Seasonal affective disorder can be difficult to diagnose in patients, but improving self-care as the seasons change can give those in recovery a way to combat depressive bouts as the cold and dark months approach.

  • Exercise: There’s truly a workout for everyone out there; the key is to find what works best to get those mood-boosting endorphins going as the body moves. Physical activity doesn’t have to be extreme or complicated to be effective, but its positive impact on the body will be felt almost immediately.

  • Vitamin D: The sun is the best source of vitamin D, which helps regulate mood stability and overall good health. A lack of this vital vitamin has also been shown to increase the risk of opioid addiction. Patients are urged to speak with their medical providers about supplementing vitamin D and making the most out of sunny winter days.

  • Light Therapy: While sunny winter days may be few and far between, a spectrum of light therapy boxes and dawn simulators exist to help people mimic the benefits of sunlight to help manage SAD.

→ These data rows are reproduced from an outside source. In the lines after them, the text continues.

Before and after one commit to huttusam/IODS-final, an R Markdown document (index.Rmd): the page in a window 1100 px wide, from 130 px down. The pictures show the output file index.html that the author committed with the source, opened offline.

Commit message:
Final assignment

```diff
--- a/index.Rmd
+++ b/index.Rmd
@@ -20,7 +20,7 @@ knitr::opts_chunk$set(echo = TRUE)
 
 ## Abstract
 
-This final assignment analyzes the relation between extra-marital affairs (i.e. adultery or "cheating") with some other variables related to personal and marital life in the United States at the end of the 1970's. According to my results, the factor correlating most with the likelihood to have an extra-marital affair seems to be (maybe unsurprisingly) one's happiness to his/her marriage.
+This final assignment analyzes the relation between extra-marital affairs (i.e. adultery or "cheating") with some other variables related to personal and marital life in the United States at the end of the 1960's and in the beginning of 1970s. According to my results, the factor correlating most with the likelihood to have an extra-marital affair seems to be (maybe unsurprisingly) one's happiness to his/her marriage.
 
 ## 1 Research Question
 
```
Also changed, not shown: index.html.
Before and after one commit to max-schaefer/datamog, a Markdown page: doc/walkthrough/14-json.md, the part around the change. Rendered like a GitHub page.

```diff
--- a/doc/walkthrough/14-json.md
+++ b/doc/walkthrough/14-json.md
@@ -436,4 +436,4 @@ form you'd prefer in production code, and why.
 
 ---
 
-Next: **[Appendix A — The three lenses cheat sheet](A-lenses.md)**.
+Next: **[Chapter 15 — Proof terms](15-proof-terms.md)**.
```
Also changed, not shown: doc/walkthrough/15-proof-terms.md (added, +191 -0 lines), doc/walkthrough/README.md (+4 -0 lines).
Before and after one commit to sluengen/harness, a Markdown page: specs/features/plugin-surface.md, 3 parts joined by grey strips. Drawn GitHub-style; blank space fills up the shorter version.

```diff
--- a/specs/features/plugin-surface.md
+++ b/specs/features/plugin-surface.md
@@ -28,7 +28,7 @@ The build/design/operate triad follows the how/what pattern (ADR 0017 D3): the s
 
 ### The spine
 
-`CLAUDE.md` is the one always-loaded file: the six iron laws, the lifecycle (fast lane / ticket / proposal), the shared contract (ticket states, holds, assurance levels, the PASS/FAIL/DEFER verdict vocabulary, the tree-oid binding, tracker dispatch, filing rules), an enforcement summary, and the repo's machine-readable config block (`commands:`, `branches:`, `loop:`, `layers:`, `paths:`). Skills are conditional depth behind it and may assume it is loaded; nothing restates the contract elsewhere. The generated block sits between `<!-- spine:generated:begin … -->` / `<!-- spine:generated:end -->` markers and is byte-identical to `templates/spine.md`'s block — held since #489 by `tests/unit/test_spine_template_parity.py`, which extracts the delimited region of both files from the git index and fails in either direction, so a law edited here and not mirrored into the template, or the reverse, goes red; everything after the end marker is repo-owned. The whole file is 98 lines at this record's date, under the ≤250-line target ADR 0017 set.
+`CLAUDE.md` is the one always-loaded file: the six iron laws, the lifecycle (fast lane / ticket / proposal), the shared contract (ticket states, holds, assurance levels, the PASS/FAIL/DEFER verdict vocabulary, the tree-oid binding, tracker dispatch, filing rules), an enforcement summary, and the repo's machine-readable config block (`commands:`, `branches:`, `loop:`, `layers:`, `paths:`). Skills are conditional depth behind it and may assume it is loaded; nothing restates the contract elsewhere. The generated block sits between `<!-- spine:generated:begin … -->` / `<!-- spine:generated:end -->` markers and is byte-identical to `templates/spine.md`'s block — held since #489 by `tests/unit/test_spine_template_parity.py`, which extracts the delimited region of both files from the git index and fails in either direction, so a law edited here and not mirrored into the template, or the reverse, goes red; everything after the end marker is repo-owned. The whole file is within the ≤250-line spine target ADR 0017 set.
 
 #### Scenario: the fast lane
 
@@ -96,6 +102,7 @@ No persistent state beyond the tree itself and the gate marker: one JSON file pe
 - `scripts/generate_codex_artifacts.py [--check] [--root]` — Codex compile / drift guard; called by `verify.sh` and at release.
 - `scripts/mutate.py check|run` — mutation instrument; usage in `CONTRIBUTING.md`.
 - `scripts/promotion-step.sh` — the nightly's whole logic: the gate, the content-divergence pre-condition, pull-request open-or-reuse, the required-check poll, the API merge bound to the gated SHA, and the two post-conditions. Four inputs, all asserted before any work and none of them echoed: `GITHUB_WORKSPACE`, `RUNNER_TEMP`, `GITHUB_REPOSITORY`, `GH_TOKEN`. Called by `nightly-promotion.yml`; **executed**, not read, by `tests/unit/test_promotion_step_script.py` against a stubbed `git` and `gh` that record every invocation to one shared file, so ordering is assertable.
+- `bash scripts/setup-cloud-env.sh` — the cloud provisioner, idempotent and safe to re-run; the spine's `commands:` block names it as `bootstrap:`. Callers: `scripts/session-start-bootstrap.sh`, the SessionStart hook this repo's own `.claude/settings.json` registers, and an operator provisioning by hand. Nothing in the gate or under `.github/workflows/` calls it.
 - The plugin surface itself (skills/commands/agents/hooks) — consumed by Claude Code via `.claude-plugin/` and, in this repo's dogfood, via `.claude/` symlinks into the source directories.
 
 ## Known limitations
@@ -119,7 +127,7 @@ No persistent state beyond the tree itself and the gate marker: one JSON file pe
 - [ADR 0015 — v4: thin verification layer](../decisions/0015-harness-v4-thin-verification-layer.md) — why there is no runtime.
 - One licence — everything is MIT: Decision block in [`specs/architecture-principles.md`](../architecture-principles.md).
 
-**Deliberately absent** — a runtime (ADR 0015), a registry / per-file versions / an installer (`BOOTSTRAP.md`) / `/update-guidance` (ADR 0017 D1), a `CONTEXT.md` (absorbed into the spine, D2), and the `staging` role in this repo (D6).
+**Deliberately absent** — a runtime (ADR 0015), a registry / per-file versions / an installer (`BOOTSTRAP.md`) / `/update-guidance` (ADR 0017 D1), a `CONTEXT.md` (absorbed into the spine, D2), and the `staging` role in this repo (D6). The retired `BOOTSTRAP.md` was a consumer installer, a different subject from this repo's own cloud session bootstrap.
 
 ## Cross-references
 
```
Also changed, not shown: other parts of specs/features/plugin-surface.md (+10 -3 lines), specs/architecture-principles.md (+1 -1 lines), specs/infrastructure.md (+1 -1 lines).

  • Medication: Patients may want to consider speaking to their medical provider about antidepressant medication to combat SAD for more severe cases. The correct formulation can help those suffering from seasonal depression from fall until spring, although many experts suggest taking them year-round for optimal benefits.

Middlesex recovery is proud to serve the communities most affected by substance use disorder by providing evidence-based addiction treatment programs to enrolled patients. Our office-based outpatient facilities help people looking to overcome their addiction in a convenient, discreet, and effective manner with highly specialized and compassionate staff. Message or call us today to learn more about our treatment programs.